According to the rules of the theme park, patrons with a wheelchair or motorized scooter can bring up to six guests to a “more convenient entrance.” The only other way to get preferential treatment at Disney World is to purchase a VIP Tour Package for $300-plus an hour, which includes a personal guide and fast passes. But even with the package, the park warns patrons that there “may be a waiting period before boarding.” In comparison, these “black-market Disney guides,” as they’re being called, cost about $130 an hour and are allegedly more efficient when it comes to cutting the line.
An anonymous mother gave an account of using one of these “black-market Disney guides” through a a service called Dream Tours Florida, whose number is being passed around NYC’s most exclusive private schools. The mother claims that a man named Ryan Clement, the owner of the company, escorted her, her husband, their 1-year-old son and their 5-year-old daughter through the park in a motorized scooter with a “handicapped” sign on it:
“My daughter waited one minute to get on ‘It’s a Small World’ — the other kids had to wait 2 1/2 hours … You can’t go to Disney without a tour concierge. This is how the 1 percent does Disney.”
The ruse was discovered by social anthropologist, Dr. Wednesday Martin, who learned about the practice while doing research for and upcoming book.
“It’s insider knowledge that very few have and share carefully…Who wants a speed pass when you can use your black-market handicapped guide to circumvent the lines all together?” Martin said.
Um, I supposed someone would want a speed pass — if it were absolutely necessary to have one for whatever reason — because they care about their children being imbued with morals and ethics. And speaking of morals and ethics, if this Ryan Clement person is actually disabled (and not just pretending to be), I’m just as appalled at him for exploiting his disability for money. I feel like these black-market guides are just as culpable as the entitled mothers who hire them.

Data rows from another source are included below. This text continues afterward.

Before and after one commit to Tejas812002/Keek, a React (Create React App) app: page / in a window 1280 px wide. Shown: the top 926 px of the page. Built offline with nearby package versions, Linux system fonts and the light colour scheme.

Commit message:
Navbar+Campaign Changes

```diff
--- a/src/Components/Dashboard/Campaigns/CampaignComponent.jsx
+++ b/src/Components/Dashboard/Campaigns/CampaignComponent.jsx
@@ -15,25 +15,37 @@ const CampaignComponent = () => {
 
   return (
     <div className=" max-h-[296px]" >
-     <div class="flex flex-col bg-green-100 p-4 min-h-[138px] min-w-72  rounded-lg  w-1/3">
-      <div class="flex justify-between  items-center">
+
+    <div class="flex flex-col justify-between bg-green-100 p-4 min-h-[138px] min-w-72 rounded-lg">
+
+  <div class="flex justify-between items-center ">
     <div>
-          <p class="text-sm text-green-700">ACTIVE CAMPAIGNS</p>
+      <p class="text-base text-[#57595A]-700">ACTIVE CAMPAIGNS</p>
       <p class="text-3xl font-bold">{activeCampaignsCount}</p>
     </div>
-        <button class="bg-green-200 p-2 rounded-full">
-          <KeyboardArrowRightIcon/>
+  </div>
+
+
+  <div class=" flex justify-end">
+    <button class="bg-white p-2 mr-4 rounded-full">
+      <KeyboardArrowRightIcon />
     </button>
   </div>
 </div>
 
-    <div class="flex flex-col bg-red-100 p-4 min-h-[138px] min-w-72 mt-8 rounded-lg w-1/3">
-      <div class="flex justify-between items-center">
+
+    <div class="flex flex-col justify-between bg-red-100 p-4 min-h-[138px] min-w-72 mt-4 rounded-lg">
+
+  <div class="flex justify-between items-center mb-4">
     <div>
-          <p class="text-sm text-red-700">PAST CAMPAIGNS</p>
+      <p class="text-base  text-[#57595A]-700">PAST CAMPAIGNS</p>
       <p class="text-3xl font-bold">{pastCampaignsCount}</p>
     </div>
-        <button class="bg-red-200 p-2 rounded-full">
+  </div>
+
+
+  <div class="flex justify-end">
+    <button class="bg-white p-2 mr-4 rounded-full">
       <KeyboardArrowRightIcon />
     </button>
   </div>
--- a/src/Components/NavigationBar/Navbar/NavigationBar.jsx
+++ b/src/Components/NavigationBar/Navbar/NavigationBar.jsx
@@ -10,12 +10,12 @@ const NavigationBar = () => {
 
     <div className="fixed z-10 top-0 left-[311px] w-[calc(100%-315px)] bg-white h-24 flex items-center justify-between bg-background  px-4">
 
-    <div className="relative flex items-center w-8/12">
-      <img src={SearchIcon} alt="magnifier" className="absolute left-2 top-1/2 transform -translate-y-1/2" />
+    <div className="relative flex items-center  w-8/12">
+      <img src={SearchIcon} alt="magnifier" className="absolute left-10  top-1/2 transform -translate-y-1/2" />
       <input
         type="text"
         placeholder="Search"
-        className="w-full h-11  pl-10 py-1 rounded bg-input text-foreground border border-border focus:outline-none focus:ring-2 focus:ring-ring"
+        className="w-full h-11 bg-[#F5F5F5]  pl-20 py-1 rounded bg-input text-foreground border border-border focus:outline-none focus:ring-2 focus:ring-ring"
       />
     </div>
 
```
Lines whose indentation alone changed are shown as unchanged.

And don’t even get me started on how the 1 percent does Disney. Part of the Disney experience — at least in my opinion — is waiting in those long lines. It’s about letting the excitement build as you wait to ride Pirates of the Carribean. It’s about hanging out with your parents and your brother and eating overpriced Mickey Mouse ice cream bars while you watch the faces of the other kids emerging from ride. It’s about feeling pure joy once you finally get in the boat after waiting for three hours. That’s a life lesson that’s worth learning: you have to appreciate the the four minute ride on the boat because life is hard most of the time. These kids are being robbed of that knowledge, not to mention being primed to grow up entitled assholes who don’t respect other people and can’t play by the rules.
OK. I’m done ranting. I’ll leave you to stew about this disgraceful story and share your outrage in the comments. [New York Post]